Amy Zink, Alaska Travel Nurse

by Susan Neale

The adventure began, according to Amy Zink, FNP, (’14 MS), when she and her husband, Corey, were enjoying a moment together after a doctor’s visit for their baby. They were both RNs, and their schedules were so full with four children and nursing jobs on opposite shifts that they rarely saw each other. They talked about an idea they’d just heard in church that really resonated with them: living a generous life. They wanted that for themselves and their children, they decided, but their student loan and medical debts were a serious roadblock. Also, although they had a good life with a beautiful home in South Carolina, they felt a desire to get their family out of the consumerist mindset and give their children experiences rather than things. So they started dreaming big right there and imagined where they could go as travel nurses. Searching on her phone, Zink found a job posting from a hospital in Alaska.

She applied and soon had a video conference interview. The recruiter encouraged her to apply for a job in the electronic health record department, even though she had little experience with informatics. She didn’t think she stood a chance, but the team liked her and offered to fly her out. After a day in Bethel, the Zinks agreed: This was the adventure they were looking for. Here they could earn enough in a few years to pay off their debts, and they could give their children the experience of a lifetime.

Amy Zink has always been industrious. She worked at The Ohio State University Wexner Medical Center’s cardiac catheter lab full-time while also earning her master’s degree in nursing online, and later she juggled working in retail healthcare with raising Charles, now 10; Evangeline (Evie), 8; Ruby, 4; and baby Hudson, now 2. Hudson was just 11 months old when they moved to Alaska.

Zink said it’s a different world in rural Bethel (population 6,456). The area is tundra with no trees. The hospital, Yukon Kuskokwim Health Corporation (YKHC), serves the local townspeople and 52 villages spread out across a land area the size of Oregon. Bethel is “off the road system,” so transportation to other villages is usually by boat or airplane, and travelers can get stranded for days by weather conditions. Acute cases have to be flown by Medivac 400 miles to Anchorage, the nearest city. In winter, there are days of darkness and temperatures can go down below zero to the -30s. In midsummer, temperatures soar into the 80s and the sun shines 19 or more hours a day.

Her working world is new and different, too, from her previous role as a nurse in a retail clinic. Her job in clinical informatics includes a lot of computer work, meetings, analysis and responsibility. Zink organizes and facilitates changes in the workflow that can impact providers and charting, which means meeting with providers, implementing changes and troubleshooting when things don’t work right. Once a week she has a clinical day, either providing care in the outpatient clinic or ED, or shadowing inpatient healthcare providers in all of the hospital’s departments to get an understanding of the workflows.
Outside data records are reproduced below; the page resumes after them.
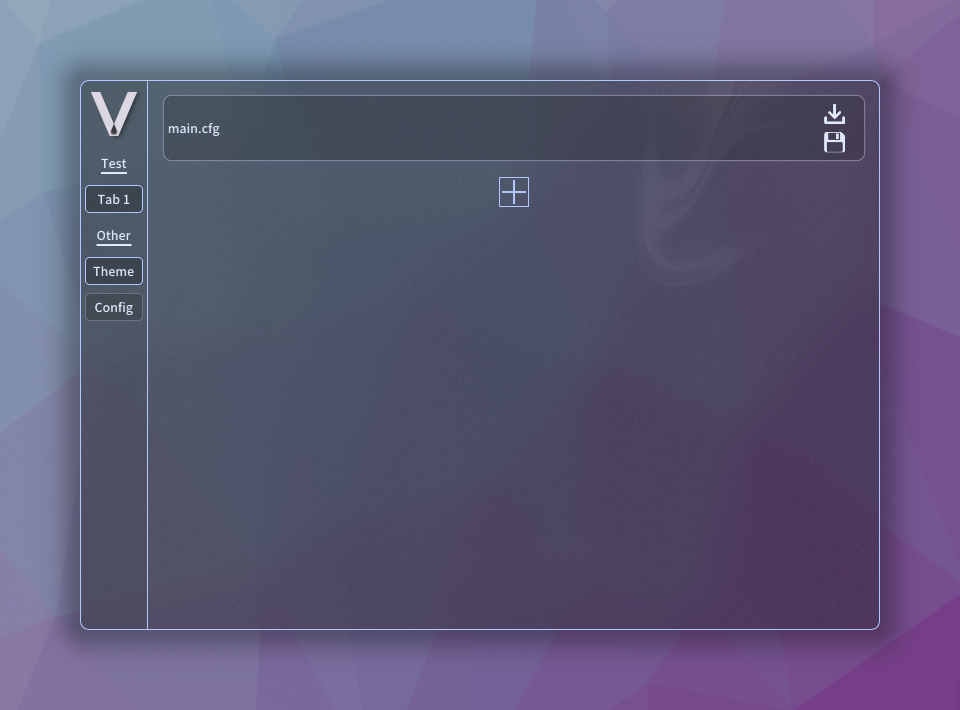
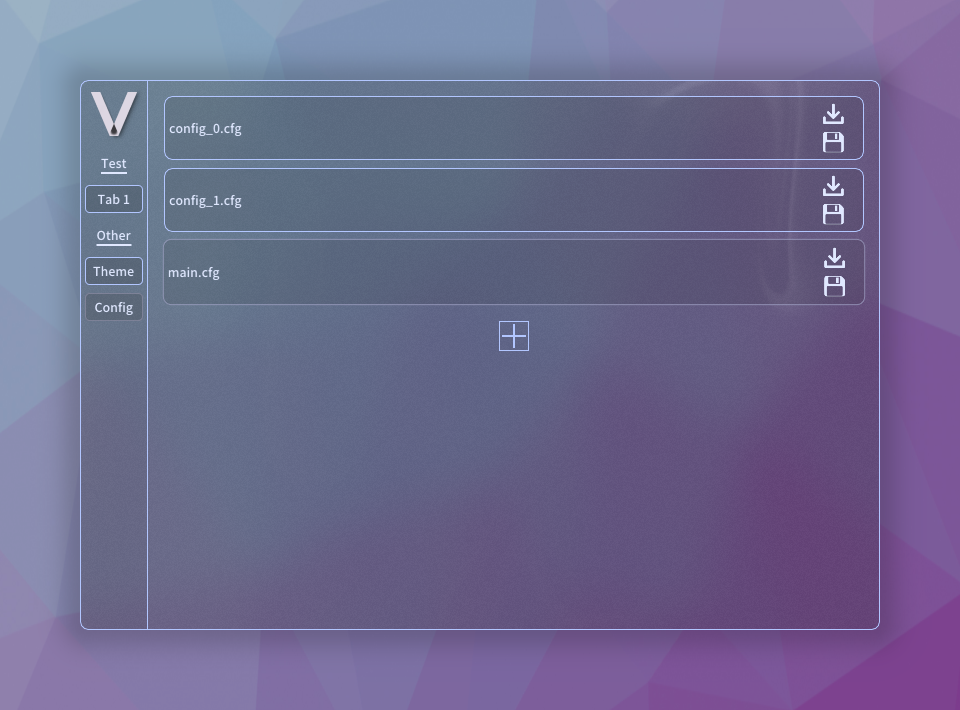
Bug Fixes

diff --git a/Vane/Vane/Vane.h b/Vane/Vane/Vane.h
@@ -25,6 +25,33 @@ enum ItemIds
 
 class Vane {
 public:
+	static bool Init(IDXGISwapChain* swapchain, const XyVec2 menuSize = XyVec2(800.f, 550.f));
+	static void Destroy();
+
+	static bool Render();
+	static std::optional<long> WndProc(uint32_t msg, uint64_t wParam, int64_t lParam);
+
+	// Add Widgets
+	static TabNormal* AddTab(const std::string& text);
+	static void AddLabel(const std::string& text);
+	static void AddConfigTab(const std::string& text);
+	static void AddDefaultThemeTab();
+
+	static TabNormal* LastTab();
+
+public:
+	inline static bool IsOpen = true;
+	inline static float Animation = 0.f;
+
+	inline static bool Initialized = false;
+	inline static bool RenderingStarted = false;
+
+	inline static float x = -1.f;
+	inline static float y = -1.f;
+	inline static float w = 0.f;
+	inline static float h = 0.f;
+
+public:
 	inline static _Xyphra renderer;
 
 	class Style {
@@ -49,7 +76,7 @@ public:
 		inline static float AnimationSpeed   = 8.f;
 
 		// Colors						     
-		inline static XyColor Background     = XyColor(0.1f, 0.1f, 0.1f, 0.65f);
+		inline static XyColor Background     = XyColor(0.1f, 0.1f, 0.1f, 0.35f);
 		inline static XyColor Text           = XyColor(0xE0, 0xE8, 0xFF);
 		inline static XyColor Icon           = XyColor(0xE0, 0xE8, 0xFF);
 		inline static XyColor Accent         = XyColor(0xB2, 0xC6, 0xFF);
@@ -290,48 +317,24 @@ public:
 	};
 
 public:
-	static bool Init(IDXGISwapChain* swapchain, const XyVec2 menuSize = XyVec2(800.f, 550.f));
-	static void Destroy();
-
-	static bool Render();
-	static std::optional<long> WndProc(uint32_t msg, uint64_t wParam, int64_t lParam);
-
-	// Add Widgets
-	static TabNormal* AddTab(const std::string& text);
-	static void AddLabel(const std::string& text);
-	static void AddConfigTab(const std::string& text);
-	static void AddDefaultThemeTab();
-
-	static TabNormal* LastTab();
-
-public:
-	inline static bool open = true;
-	inline static float animation = 0.f;
-
-	inline static bool Initialized = false;
-	inline static bool RenderingStarted = false;
-
-	inline static float x = -1.f;
-	inline static float y = -1.f;
-	inline static float w = 0.f;
-	inline static float h = 0.f;
-
-	inline static XyVector<Tab*> Tabs;
 	inline static int SelectedTab = -1;
 
 	inline static constexpr float MinAlpha = 1.f / 255.f;
 
-public:
 	// Overlays
 	inline static int OpenedOverlay = -1;
 	inline static XyVector<Overlay*> Overlays;
 
 private:
+	inline static XyVector<Tab*> Tabs;
+
 	inline static int Hovered = -1;
 	inline static int Selected = -1;
 
 	inline static bool Moving = false;
 	inline static XyVec2 MovingOff;
+	friend class ChildTab;
+	friend class Sidebar;
 };
 
 

diff --git a/Vane/Vane/Vane.cpp b/Vane/Vane/Vane.cpp
@@ -163,7 +163,7 @@ bool Vane::Render()
 		}
 	}
 
-	animation = Util::Lerp(animation, open ? 1.f : 0.f, Style::AnimationSpeed);
+	Animation = Util::Lerp(Animation, IsOpen ? 1.f : 0.f, Style::AnimationSpeed);
 
 	{
 		static XyVec2 old_size = { 0.f, 0.f };
@@ -213,7 +213,7 @@ bool Vane::Render()
 	x = roundf(x);
 	y = roundf(y);
 
-	if (animation < MinAlpha)
+	if (Animation < MinAlpha)
 		goto skipRender;
 
 	// Background
@@ -286,13 +286,13 @@ std::optional<long> Vane::WndProc(uint32_t msg, uint64_t wParam, int64_t lParam)
 	{
 		if (wParam == VK_INSERT)
 		{
-			open = !open;
+			IsOpen = !IsOpen;
 			// Enable/Disable Mouse here
 			return S_OK;
 		}
 	}
 
-	if (!open)
+	if (!IsOpen)
 		return {};
 
 	if (msg == WM_MOUSEWHEEL)
@@ -358,7 +358,7 @@ std::optional<long> Vane::WndProc(uint32_t msg, uint64_t wParam, int64_t lParam)
 	{
 		if (wParam == VK_ESCAPE)
 		{
-			open = false;
+			IsOpen = false;
 			// Disable Mouse here
 			return S_OK;
 		}
@@ -402,12 +402,12 @@ XyColor Vane::Util::ConvColorEx(const XyColor& col, float animation)
 
 XyColor Vane::Util::ConvColor(const XyColor& col)
 {
-	return ConvColorEx(col, animation);
+	return ConvColorEx(col, Animation);
 }
 
 XyColor Vane::Util::ConvColor(const XyColor& col, float _animation)
 {
-	return ConvColorEx(col, animation * _animation);
+	return ConvColorEx(col, Animation * _animation);
 }
 
 XyColor Vane::Util::DisableColor(const XyColor& col, float t)

diff --git a/Vane/Vane/Contents/Widgets/Slider/Slider.cpp b/Vane/Vane/Contents/Widgets/Slider/Slider.cpp
@@ -22,14 +22,14 @@ void Slider::Draw(const float x, const float y, const float w, const float alpha
 		return;
 
 	// Text
-	char buffer[96];  // Large enough for most labels and values
+	float end = Vane::renderer.AddText(XyVec2(x, y), 
+		Vane::Util::DisableColor(Vane::Util::ConvColor(Vane::Style::Text, alpha), animation_disabled), (strLabel + ": ").c_str());
 
-	int length = std::snprintf(buffer, sizeof(buffer), "%s: %s", strLabel.c_str(), strFormat.c_str());
+	char buffer[30] = { 0 }; // Should be enough
+	std::snprintf(buffer, sizeof(buffer), strFormat.c_str(), *pValue);
 
-	std::snprintf(buffer + length - strFormat.length(), sizeof(buffer) - length + strFormat.length(), strFormat.c_str(), *pValue);
-
-	Vane::renderer.AddText(XyVec2(x, y), 
-		Vane::Util::DisableColor(Vane::Util::ConvColor(Vane::Style::Text, alpha), animation_disabled), buffer);
+	Vane::renderer.AddText(XyVec2(end, y),
+		Vane::Util::DisableColor(Vane::Util::ConvColor(Vane::Style::Accent, alpha), animation_disabled), buffer);
 
 	// Line
 	const float circle_width = default_height - Vane::Style::TextSize - 4.f;

diff --git a/Vane/main.cpp b/Vane/main.cpp
@@ -34,7 +34,7 @@ LRESULT CALLBACK WndProc(HWND hWnd, uint32_t msg, uint64_t wParam, int64_t lPara
     }
     else if (msg == WM_MOUSEMOVE)
     {
-        return Vane::open ? S_OK : DefWindowProc(hWnd, msg, wParam, lParam);
+        return Vane::IsOpen ? S_OK : DefWindowProc(hWnd, msg, wParam, lParam);
     }
     else if (msg == WM_SIZE && wParam != SIZE_MINIMIZED && render_started)
     {
@@ -231,7 +231,7 @@ int WINAPI main()
         }
 
         // Cursor
-        if (Vane::open && Vane::Cursor::actual.load() != Vane::Cursor::arrow)
+        if (Vane::IsOpen && Vane::Cursor::actual.load() != Vane::Cursor::arrow)
         {
             Vane::Cursor::Set();
         }

diff --git a/Vane/Vane/Config/ConfigDrawable.cpp b/Vane/Vane/Config/ConfigDrawable.cpp
@@ -62,7 +62,7 @@ void ConfigDrawable::Render(float x, float y, float w, float alpha, int id, int*
 	if (last_string_width < 0.f)
 		last_string_width = 0.f;
 
-	if (blinking_animation * Vane::animation > Vane::MinAlpha)
+	if (blinking_animation * Vane::Animation > Vane::MinAlpha)
 	{
 		Vane::renderer.AddRectFilled(XyVec2(out_pos, lastY + (lastH - Vane::Style::TextSize) / 2.f),
 			XyVec2(out_pos + 2.f, lastY + (lastH + Vane::Style::TextSize) / 2.f), Vane::Util::ConvColor(Vane::Style::Accent, blinking_animation * alpha));

diff --git a/Vane/Vane/Background.cpp b/Vane/Vane/Background.cpp
@@ -235,7 +235,7 @@ void Vane::Background::Render()
     renderer.g_pd3dDeviceContext->PSSetSamplers(0, 1, &m_pSamplerState);
 
     ConstantBuffer->iResolution = renderer.data.display_size;
-    ConstantBuffer->Animation = animation;
+    ConstantBuffer->Animation = Animation;
     ConstantBuffer->iTime += renderer.data.delta_time;
     ConstantBuffer->MenuPos = XyVec4(x, y, w, h);
     ConstantBuffer->Rounding = Style::Rounding;

diff --git a/Vane/Vane/Contents/Tab.cpp b/Vane/Vane/Contents/Tab.cpp
@@ -114,7 +114,7 @@ void TabNormal::Render(float x, float y, float w, int id, int* hovered, int* sel
 
 	for (int i = 0; i < ChildTabs.Size; i++)
 	{
-		xPos += ChildTabs[i]->Render(xPos, Vane::y, animation * Vane::animation, i, hovered, &SelectedChild);
+		xPos += ChildTabs[i]->Render(xPos, Vane::y, animation * Vane::Animation, i, hovered, &SelectedChild);
 	}
 }
 
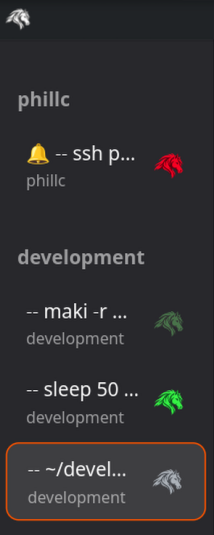
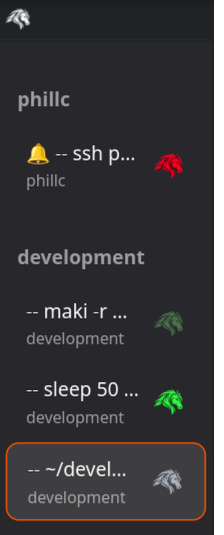
docs(readme): bake the gap into the sidebar image
[ci skip]

diff --git a/README.md b/README.md
@@ -36,7 +36,7 @@ The bugs in this application are all his fault.
 
 ## Status icons
 
-<img src="sidebar.png" alt="The Njuggle sidebar: tabs grouped by repository, the status marks, and the border on the active tab" align="left" width="107" hspace="10">
+<img src="sidebar.png" alt="The Njuggle sidebar: tabs grouped by repository, the status marks, and the border on the active tab" align="left" width="112">
 
 Each tab has its own Njuggle status icon, which is grey by default.
 When a process is running in a tab, this icon changes to green. If
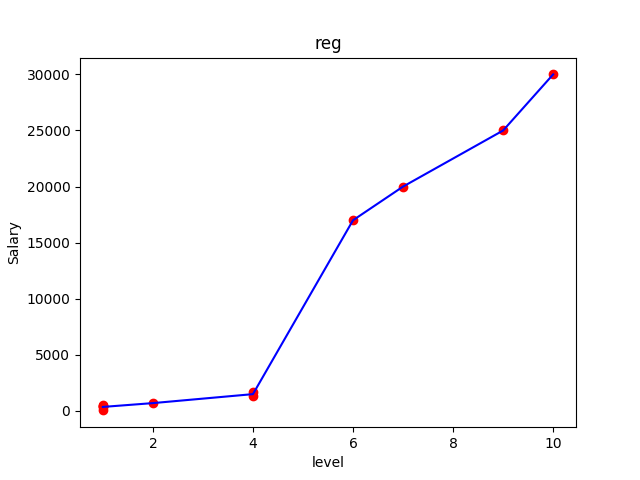
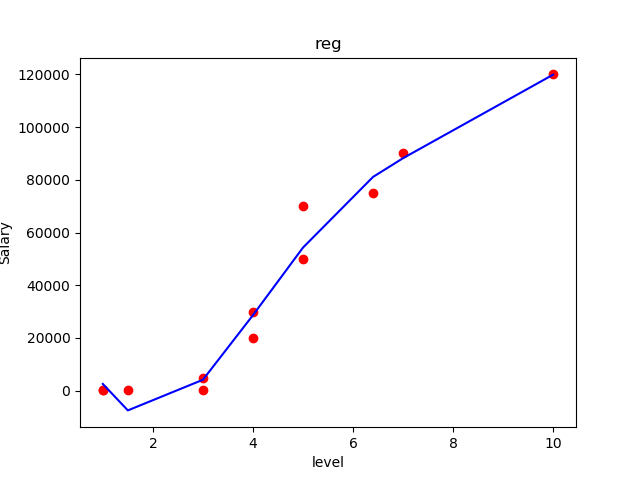
added post experience functionality and messed around with regression degree

diff --git a/howdy/templates/index.html b/howdy/templates/index.html
@@ -41,6 +41,8 @@ Add entry: <br/>
     </select>
     </br>
     Salary: <input type="text" name="salary"/><br/>
+    How long have you been working in your current position?: <input type="text" name="worked"/><br/>
+    What is the average time to advance from your position?: <input type="text" name="averageTime"/><br/>
     <input type="submit" value="POST"/>
 </form>
 

diff --git a/howdy/views.py b/howdy/views.py
@@ -15,46 +15,63 @@ from howdy.models import Experience
 
 class wju(View):
 
-        post_list = [None] * Experience.objects.count()
-        salary_list = [None] * Experience.objects.count()  
+        def dataInit(self):
+                post_list = [None] * Experience.objects.count()
+                salary_list = [None] * Experience.objects.count()  
 
-        exp_set = Experience.objects.filter(post__isnull=False)
+                exp_set = Experience.objects.filter(post__isnull=False)
 
-        list_increment = 0
+                list_increment = 0
 
-        for exp in exp_set:
-                post_list[list_increment] = float(exp.post)
-                salary_list[list_increment] = float(exp.salary)
+                for exp in exp_set:
+                        post_list[list_increment] = float(exp.post)
+                        salary_list[list_increment] = float(exp.salary)
 
-                list_increment=list_increment+1
+                        list_increment=list_increment+1
+
+                global X
+                global y
+
+                X = np.array(post_list).reshape(-1,1)
+                y = np.array(salary_list).reshape(-1,1)
+
+                print(X)
+                print(y)
                         
-        X = np.array(post_list).reshape(-1,1)
-        y = np.array(salary_list).reshape(-1,1)
+                from sklearn.model_selection import train_test_split
+                X_train, X_test, y_train, y_test = train_test_split(X, y, test_size = 1/3, random_state = 0)
+                                
+                print(X_train)
+                print(y_train)
 
-        print(X)
-        print(y)
-                
-        from sklearn.model_selection import train_test_split
-        X_train, X_test, y_train, y_test = train_test_split(X, y, test_size = 1/3, random_state = 0)
-                        
-        print(X_train)
-        print(y_train)
+                # Fitting Linear Regression to the dataset
+                from sklearn.linear_model import LinearRegression
 
-        # Fitting Linear Regression to the dataset
-        from sklearn.linear_model import LinearRegression
-        regressor = LinearRegression()
-        regressor.fit(X_train, y_train)
+                global regressor
 
-        # Fitting Polynomial Regression to the dataset
-        from sklearn.preprocessing import PolynomialFeatures
-        regressor = PolynomialFeatures(degree = Experience.objects.count())
-        X_poly = regressor.fit_transform(X)
-        regressor.fit(X_poly, y)
-        poly_regressor = LinearRegression()
-        poly_regressor.fit(X_poly, y)
+                regressor = LinearRegression()
+                regressor.fit(X_train, y_train)
 
+                # Fitting Polynomial Regression to the dataset
+                from sklearn.preprocessing import PolynomialFeatures
+                regressor = PolynomialFeatures(degree = 4)
+                # regressor = PolynomialFeatures(degree = Experience.objects.count())
+                X_poly = regressor.fit_transform(X)
+                regressor.fit(X_poly, y)
+
+                global poly_regressor
+
+                poly_regressor = LinearRegression()
+                poly_regressor.fit(X_poly, y)
+
+        # dataInit(self)
 
         def get(self, request, *args, **kwargs):
+                self.dataInit()
+
+                for i in range (101):
+                        print(float(poly_regressor.predict(regressor.fit_transform(np.array([i/10]).reshape(-1, 1)))))
+
                 experience_list = Experience.objects.all()
                 context = {'experience_list': experience_list}
                 return render(request, "index.html", context=context)
@@ -62,8 +79,13 @@ class wju(View):
         def post(self, request, *args, **kwargs):
                 if request.POST.get('post') and request.POST.get('salary'):
                         post=Experience()
-                        post.post= request.POST.get('post')
+
+                        worked= request.POST.get('worked')
+                        averageTime= request.POST.get('averageTime')
+
+                        post.post= int(request.POST.get('post')) + int(worked)/int(averageTime)
                         post.salary= request.POST.get('salary')
+                
                         post.save()
                         return redirect('/') 
                 
@@ -78,23 +100,27 @@ class wju(View):
                         return redirect('/')      
 
                 if request.POST.get('import'):
+                        self.dataInit()
 
                         plt.clf()
 
-                        plt.scatter(self.X, self.y, color = 'red')
-                        plt.plot(np.sort(self.X, axis=0), self.poly_regressor.predict(self.regressor.fit_transform(np.sort(self.X, axis=0))), color = 'blue')
+                        plt.scatter(X, y, color = 'red')
+                        plt.plot(np.sort(X, axis=0), poly_regressor.predict(regressor.fit_transform(np.sort(X, axis=0))), color = 'blue')
                         plt.title('reg')
                         plt.xlabel('level')
                         plt.ylabel('Salary')
                         plt.savefig('howdy/static/howdy/foo.png')
 
-                        print(self.regressor)
-                        print(self.poly_regressor)
+                        print(regressor)
+                        print(poly_regressor)
 
                         return redirect('/')  
 
                 if request.POST.get('pred_query'):
+                        self.dataInit()
+
                         query = float(request.POST.get('pred_query'))
-                        pred = float(self.poly_regressor.predict(self.regressor.fit_transform(np.array([query]).reshape(-1, 1))))
+
+                        pred = float(poly_regressor.predict(regressor.fit_transform(np.array([query]).reshape(-1, 1))))
                         context = {'experience_list': Experience.objects.all(), 'pred': pred}
                         return render(request, 'index.html', context)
The difference isn’t just in work duties; it’s also in work/life balance. Zink and her family have dinner together every night now. The children enjoy school, where they’ve learned some words in Yup’ik, the local Alaska native language, as well as tribal dances for the yearly dance festival. Boys and girls in Bethel wrestle and enjoy fishing, hunting and picking wild berries. “There are hundreds of miles of nothing but ground cover, and almost all of the ground cover is berry producing,” with blueberries, cranberries, tundra berries, salmon berries and blackberries, Zink said. “We’ll go out, just put our boots on, go out on the tundra and just pick berries for hours.” And they have tried many interesting foods, like musk ox (“best steak ever”), smelts (“Yummy,” says daughter Evie), and Akutaq, the local version of ice cream, made of berries, sugar, oils and fish.

“I really appreciate my education at Ohio State,” Zink said. “It’s one of the best.” Now one year into her three-year contract, the Zinks are waiting a year to decide whether to stay in Alaska or choose a new adventure somewhere else. “I definitely don’t regret that we’ve done this,” Zink said. “It’s fantastic!”